The knitting doesn’t seem to provide enough stimulation, though, so I start talking too. “I bought all this yarn when Woolworth’s was going out of business,” I tell Danny. “It came in cellophane packages, like those bags of Tootsie Rolls that hang on a peg in the supermarket.” I tell him about the wonderful colors, dozens in each package, five reds alone. “The price kept going down till they were practically giving it away, and I went to the Woolworth’s on 14th Street and the one on 8th Street and the really big one on 34th, and I bought them all out. I think I was the only person in Manhattan who even knew the yarn was there.”
Danny moans, so I offer to make him a cup of chamomile tea, the way Mrs. Cottontail did for Peter Rabbit. Before he even responds, I leap up to boil the water. How many cups of chamomile tea have I made over the years for sick boys, and has either of them ever taken so much as a sip? I am approaching the far edge of perky and will soon fall off, but I can’t seem to stop myself.
I come back from the stove. The knitting and the talking together still aren’t enough, so I switch on public radio, the temporary AM signal because the FM antenna was on top of the World Trade Center. Lenny Lopate is interviewing Margot Livesey, the British novelist, who sounds very proper and brisk. Because I am feeling so strong and powerful this morning, I can simultaneously conduct a conversation with Danny, begin casting on the hundred stitches I’ll need for the hat, and listen to Margot Livesey talk about literature.
“Do you remember Woolworth’s?” I ask Danny. “It was this big store that was filled with great junky stuff.” I tell him how I used to walk him to the one on Union Square. “I’d carry your stroller down the steps and park you in front of the canaries, and you’d point to the yellow ones and cry, ‘Lellow!’ and to the turquoise ones and cry, ‘Boo!’ ”
Danny asks why we don’t go there anymore, and I remind him that it went out of business.
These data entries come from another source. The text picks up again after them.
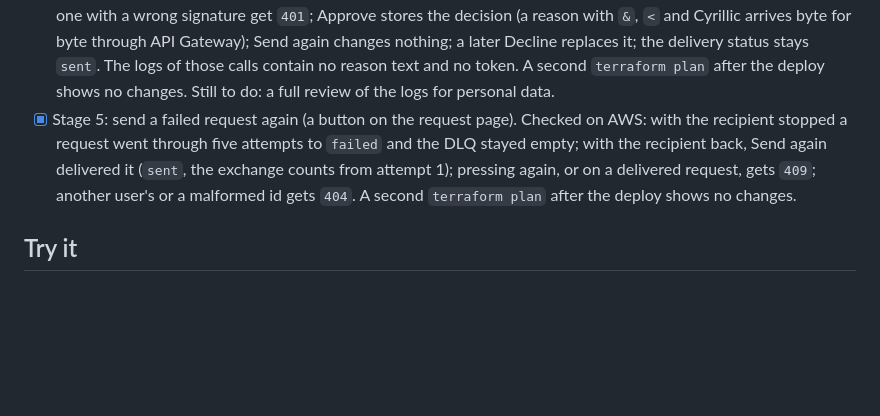
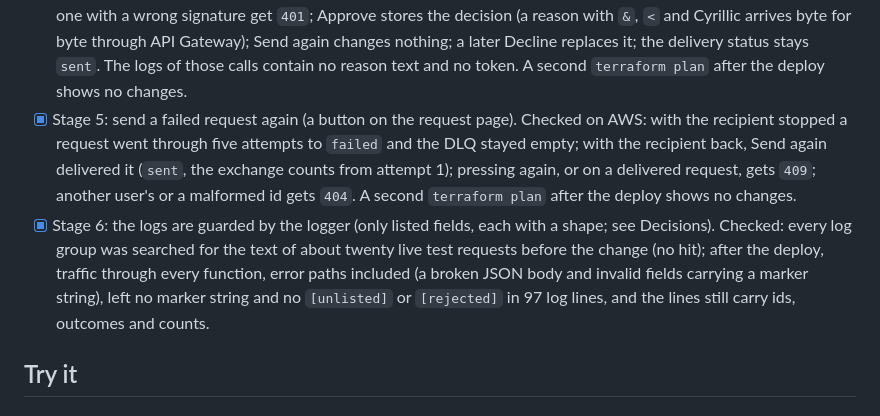
Before and after one commit to Shlykoff/aws-starter, a Markdown page: README.md, the part around the change. Rendered like a GitHub page; blank space fills up the shorter version.

Commit message:
Record what was checked for the log guard
The README says what was checked for the log guard.

```diff
--- a/README.md
+++ b/README.md
@@ -110,12 +110,17 @@ nothing waits for it and nothing expires.
   Send again changes nothing; a later Decline replaces it; the delivery status stays `sent`. The
   logs of those calls contain no reason text and no token. A second `terraform plan` after the
   deploy shows no changes.
-  Still to do: a full review of the logs for personal data.
 - [x] Stage 5: send a failed request again (a button on the request page). Checked on AWS: with the
   recipient stopped a request went through five attempts to `failed` and the DLQ stayed empty;
   with the recipient back, Send again delivered it (`sent`, the exchange counts from attempt 1);
   pressing again, or on a delivered request, gets `409`; another user's or a malformed id gets
   `404`. A second `terraform plan` after the deploy shows no changes.
+- [x] Stage 6: the logs are guarded by the logger (only listed fields, each with a shape; see
+  Decisions). Checked: every log group was searched for the text of about twenty live test requests
+  before the change (no hit); after the deploy, traffic through every function, error paths
+  included (a broken JSON body and invalid fields carrying a marker string), left no marker string
+  and no `[unlisted]` or `[rejected]` in 97 log lines, and the lines still carry ids, outcomes and
+  counts.
 
 ## Try it
 
```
I am suddenly afraid I will cry for my love of Woolworth’s. I don’t want to get started. “It’s like the dinosaurs,” I say. “It couldn’t adapt, so it died out.” But I tell him that I saved a little piece of it, and I grab a handful of yarn and, like a rich person, let it fall where it will.
Meanwhile, Lenny Lopate tells Margot Livesey that her work reminds him more of the magical realists, like Isabelle Allende, than of the Americans. This observation doesn’t seem particularly provocative, but Margot Livesey is apparently struck dumb, because she’s taking a long time to respond. I wonder if he’s offended her, and if so, is she offended by the comparison to Allende? Danny moans from queasiness.
“Answer the man, already,” I say, and Danny looks up, startled to hear me so mad at the radio. The kettle starts whistling, but I wait to hear her answer.
She doesn’t respond. The silence grows uncomfortable. “Listen, Danny,” I say. “Any second now the guy on the radio will make one of his bad jokes to cover up the awkward silence. And then I bet you anything he’ll go to the phone or a ticket giveaway.”
But I know this is not what will happen, because I know that the signal has gone dead. The kettle whistles in the kitchen, but I sit on the sofa with seven ridiculously tight stitches on my needle, my sick boy by my side, and my yarn of many colors from a long-ago summer spread out around me like an omen I can no longer decipher.